. . . [T]he woman has no chance of switching roles in the dominator-dominated relationship. Indeed, she is never challenged because she plays her role to perfection, whether it be humble servant or constantly courted beauty queen; in either case, subordinate to the male. Her only power is the traditional one of seductress, which she exercises in the form of coquetry. She is denied any further role which might transcend her passive, domestic nature. (37-38)

A second ideology is displayed just before seven minutes in, where Eustace steps up, brandishing a rough-hewn axe, similar to a Stone Age tool (despite having spent the previous minute sharpening an apparently modern axe). A camera pan upwards shows him to be wearing brown roughspun garments under a cloak made from a bear skin, obviously meant to portray him as barbaric. Courage, within the walls of his dirt castle, plays the role of the civilized defender, while Eustace becomes the one-man savage horde; simply by donning a skin and wielding a stone weapon, the connotation that he is a vicious attacker is cemented. However, contrary to what one might expect, the noble defender is eventually defeated; it is the barbarian who wins the day (though Eustace, back in his normal attire, does get what’s coming to him by the end of the episode).

Eustace Barbarian Screenshot

Posted in WRD 308

WRD 308: Post 18

Meme 3


An episode of Courage the Cowardly Dog, entitled “King Ramses’ Curse,” involves an ancient stone slab. Whoever comes into contact with said slab sees ghostly vision of King Ramses, who commands, “Return the slab, or suffer my curse.” Widely regarded as one of the scariest antagonists of the series, and the source of many a child’s nightmares, the computer-generated Ramses stands in stark contrast to the traditional style of animation used elsewhere in the show.

For this meme, I once again address Donald Trump’s stance on immigration, particularly referring to his assertion that all undocumented Mexican immigrants should be deported, forcibly if necessary. Once more, this meme has a double meaning to it; the “curse” spoken of stands as a threat to those who do not heed his words, but it also refers to the curse of Trump’s presidency, should he be elected. Under his executive order, anyone who did not agree with Trump’s ideologies might very well view his presidency as a curse.

Posted in WRD 308

WRD 308: Post 17

Meme 2


One episode of Courage the Cowardly Dog, “The Magic Tree of Nowhere,” featured a tree that would grant any wish. At one point, the tree told Courage, “Do not be afraid. I have the cure you seek,” when Muriel (the woman who adopted Courage) became sick due to her husband’s inadvertent ill-spoken wish. The tree was portrayed as a benevolent figure, sacrificing its own life to reverse Muriel’s sickness.

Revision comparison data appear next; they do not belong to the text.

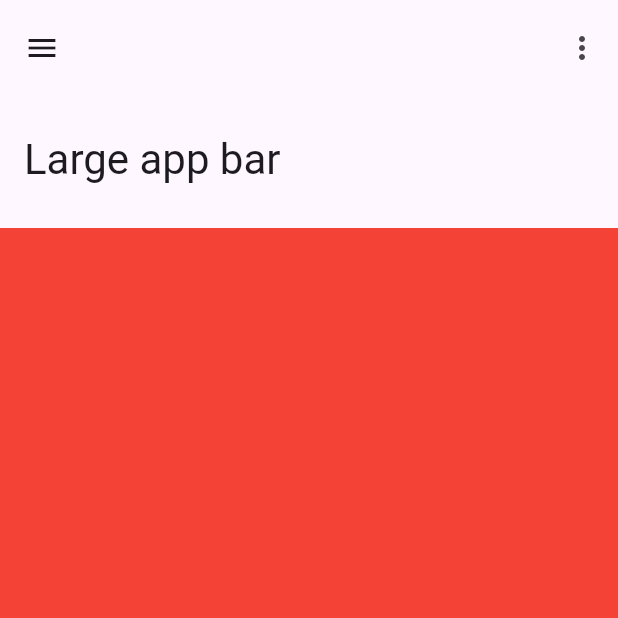
After one commit to jahidul96/flutter_everyday, a Flutter app: the screen it shows after launch, on a phone screen of 412 x 824 dp, the top half of it. The commit adds this screen. Run offline on Flutter 3.47's test engine with Material 2 defaults, Android fonts, the phone set to English and light mode, and no system bars; our stand-ins replace image_picker.

Commit message:
added large appbargit add .

```diff
--- /dev/null
+++ b/lib/components/large_appbar.dart
@@ -0,0 +1,28 @@
+import 'package:flutter/material.dart';
+
+class LargeAppBar extends StatelessWidget {
+  const LargeAppBar({super.key});
+
+  @override
+  Widget build(BuildContext context) {
+    return Scaffold(
+      body: CustomScrollView(
+        slivers: [
+          SliverAppBar.large(
+            leading: Icon(Icons.menu),
+            title: Text("Large app bar"),
+            actions: [
+              IconButton(onPressed: () {}, icon: Icon(Icons.more_vert))
+            ],
+          ),
+          SliverToBoxAdapter(
+            child: Container(
+              height: 1000,
+              color: Colors.red,
+            ),
+          ),
+        ],
+      ),
+    );
+  }
+}
--- a/lib/main.dart
+++ b/lib/main.dart
@@ -1,4 +1,5 @@
 import 'package:flutter/material.dart';
+import 'package:flutter_everyday/components/large_appbar.dart';
 import 'package:flutter_everyday/file_pick/image_pickerpage.dart';
 
 void main() {
@@ -16,8 +17,9 @@ class MyApp extends StatelessWidget {
       title: 'Flutter Demo',
       theme: ThemeData(
         primarySwatch: Colors.blue,
+        useMaterial3: true,
       ),
-      home: const ImagePickerPage(),
+      home: const LargeAppBar(),
     );
   }
 }
```
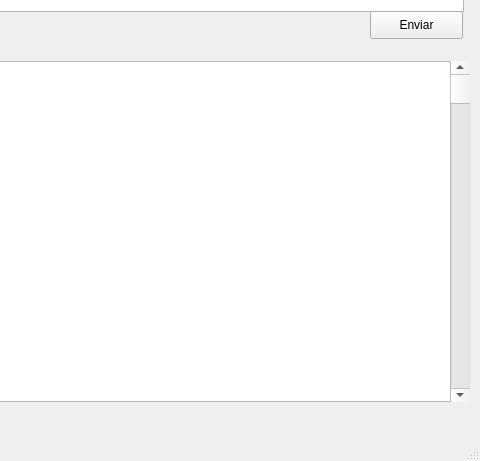
Before: the Qt Designer form ProyectoBD2Qt/ProyectoQt/gui.ui in XChanitoX/Proyecto1_BD2, drawn with Qt 5; both pictures show x 320 to 800 and y 139 to 600 of the 800 by 600 pixel window.
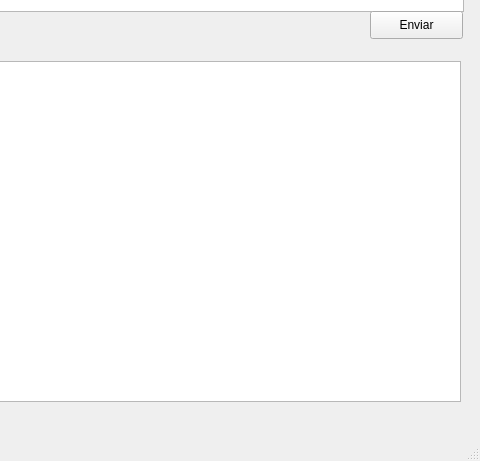
After: the same form once the commit is applied.

The edit to the form file:
```diff
--- a/ProyectoBD2Qt/ProyectoQt/gui.ui
+++ b/ProyectoBD2Qt/ProyectoQt/gui.ui
@@ -19,7 +19,7 @@
      <rect>
       <x>20</x>
       <y>200</y>
-      <width>751</width>
+      <width>761</width>
       <height>341</height>
      </rect>
     </property>
@@ -73,19 +73,6 @@
      </rect>
     </property>
    </widget>
-   <widget class="QScrollBar" name="verticalScrollBar">
-    <property name="geometry">
-     <rect>
-      <x>770</x>
-      <y>200</y>
-      <width>20</width>
-      <height>341</height>
-     </rect>
-    </property>
-    <property name="orientation">
-     <enum>Qt::Vertical</enum>
-    </property>
-   </widget>
   </widget>
   <widget class="QMenuBar" name="menubar">
    <property name="geometry">
```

Presidential candidate Bernie Sanders has made many bold statements about relieving the financial burden on students—something that most students would consider miraculous. It almost seems as though it would take some magical benefactor to accomplish such a feat; thus, portraying Sanders as a wish-granting tree seems appropriate.

Posted in WRD 308

WRD 308: Post 16

Meme 1


In the cartoon Courage the Cowardly Dog, Courage is often startled by Eustace, a malicious elderly gentleman who is often jealous that Courage managed to save the day, causing Eustace to feel inferior as a result. Eustace scares Courage by putting on a mask and shouting “Ooga booga booga!” The phrase itself is nonsense, only used as a scare tactic.

Donald Trump has loudly voiced his opinion that minorities—particularly Mexican immigrants and Muslims—should be removed from the US. This meme is designed to poke fun at his words, branding them as meaningless grandstanding through which he attempts to make himself feel more important. It also demonstrates that the voracity with which he voices his opinion may turn many minority immigrants away from attempting to enter the US, due to the apparent bigotry of Americans—thus accomplishing Trump’s goal in a roundabout manner.